Protecting your garden from bee-killing pesticides
Did you enjoy your garden in bloom over the Canada Day holiday? Did you plant your garden to provide habitat for bees and other pollinators? Now you might look at those blooms with new eyes.
Friends of the Earth tested nursery plants in 18 cities in North America and found Neonicotinoid pesticides (neonic) in more than 50% of the plants. These are plants known to be and promoted as “bee-friendly” for example; Salvia, Gerbera Daisies and Shasta Daisies to name a few.
Friends of the Earth’s testing results suggest that neonic contamination of supposedly bee-friendly plants is a widespread problem in Canada and the U.S.A.
If you bought from an organic nursery, don’t worry. There would be no neonics used in preparing the nursery plants. If you bought anywhere else, there is no way to know if your plants may be harming bees.
Depending on your level of outrage that plants you bought to provide bees a sanctuary may actually be killing them, here’s what you can do.
- If you bought plants from a big box store, dig them up and take them back. Big box stores have one year guarantees on their plants. Tell them you’re not confident the plants are bee friendly and you want your money back. Please, do let us know how they respond to this guarantee.
- You can cut off the flowers so no bees or other pollinators can access the pollen and nectar and reduce exposure to neonics, but of course this eliminates much of the plants’ appeal. Or you can carefully cover the flowers with fine netting – like that used on wedding veils – so that pollinators cannot access the flowers.
- You can go to plant exchanges with gardeners who can tell you what they’ve grown and start to raise more of your own plants from seeds.

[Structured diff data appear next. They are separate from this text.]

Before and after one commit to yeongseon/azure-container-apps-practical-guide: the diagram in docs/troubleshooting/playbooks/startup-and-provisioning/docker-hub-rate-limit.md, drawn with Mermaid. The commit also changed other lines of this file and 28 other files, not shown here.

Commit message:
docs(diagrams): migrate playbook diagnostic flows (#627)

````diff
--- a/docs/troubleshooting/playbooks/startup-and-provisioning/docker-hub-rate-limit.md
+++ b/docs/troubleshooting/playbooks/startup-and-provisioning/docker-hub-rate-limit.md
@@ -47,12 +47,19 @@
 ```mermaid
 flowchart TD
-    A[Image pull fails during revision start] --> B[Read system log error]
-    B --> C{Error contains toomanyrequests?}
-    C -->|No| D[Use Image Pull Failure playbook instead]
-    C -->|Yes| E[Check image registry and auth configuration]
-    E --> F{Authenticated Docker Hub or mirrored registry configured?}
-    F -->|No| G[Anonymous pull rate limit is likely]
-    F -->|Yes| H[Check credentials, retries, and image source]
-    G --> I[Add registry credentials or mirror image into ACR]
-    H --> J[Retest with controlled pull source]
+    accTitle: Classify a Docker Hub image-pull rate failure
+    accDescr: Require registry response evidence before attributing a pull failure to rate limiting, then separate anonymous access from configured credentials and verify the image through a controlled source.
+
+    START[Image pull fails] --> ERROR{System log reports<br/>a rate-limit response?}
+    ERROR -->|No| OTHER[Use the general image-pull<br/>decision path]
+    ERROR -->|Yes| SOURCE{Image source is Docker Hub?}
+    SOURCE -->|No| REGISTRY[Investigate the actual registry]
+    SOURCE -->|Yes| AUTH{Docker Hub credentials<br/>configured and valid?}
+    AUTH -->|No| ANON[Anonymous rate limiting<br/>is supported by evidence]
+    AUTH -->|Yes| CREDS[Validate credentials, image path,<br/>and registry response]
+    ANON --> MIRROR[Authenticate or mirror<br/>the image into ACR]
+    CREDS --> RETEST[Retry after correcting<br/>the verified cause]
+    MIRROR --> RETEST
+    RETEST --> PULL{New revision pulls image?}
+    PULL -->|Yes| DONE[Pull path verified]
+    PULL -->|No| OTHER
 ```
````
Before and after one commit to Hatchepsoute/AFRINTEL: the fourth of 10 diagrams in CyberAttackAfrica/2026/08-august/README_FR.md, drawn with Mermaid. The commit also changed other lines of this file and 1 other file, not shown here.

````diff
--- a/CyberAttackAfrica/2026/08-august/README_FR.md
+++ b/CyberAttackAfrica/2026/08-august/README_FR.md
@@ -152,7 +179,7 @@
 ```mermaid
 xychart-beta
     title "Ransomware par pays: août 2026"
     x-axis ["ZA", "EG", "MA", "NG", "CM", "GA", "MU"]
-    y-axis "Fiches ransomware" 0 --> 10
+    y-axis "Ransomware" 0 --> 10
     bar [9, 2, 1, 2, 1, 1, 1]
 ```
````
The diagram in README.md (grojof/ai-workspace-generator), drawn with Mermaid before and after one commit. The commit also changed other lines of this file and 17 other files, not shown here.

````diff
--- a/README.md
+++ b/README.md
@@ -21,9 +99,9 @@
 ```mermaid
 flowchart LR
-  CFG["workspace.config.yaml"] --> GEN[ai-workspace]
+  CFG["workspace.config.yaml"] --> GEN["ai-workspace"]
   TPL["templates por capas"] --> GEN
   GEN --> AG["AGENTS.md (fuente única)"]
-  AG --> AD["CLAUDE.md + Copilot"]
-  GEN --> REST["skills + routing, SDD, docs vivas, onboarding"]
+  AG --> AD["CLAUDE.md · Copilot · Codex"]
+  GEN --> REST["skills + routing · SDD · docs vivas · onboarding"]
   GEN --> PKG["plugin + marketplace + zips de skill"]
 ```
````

I know this is not good news and a lot of work too, but next time you buy plants, ASK the store if the flowers are guaranteed neonic free? If they don’t know, don’t buy.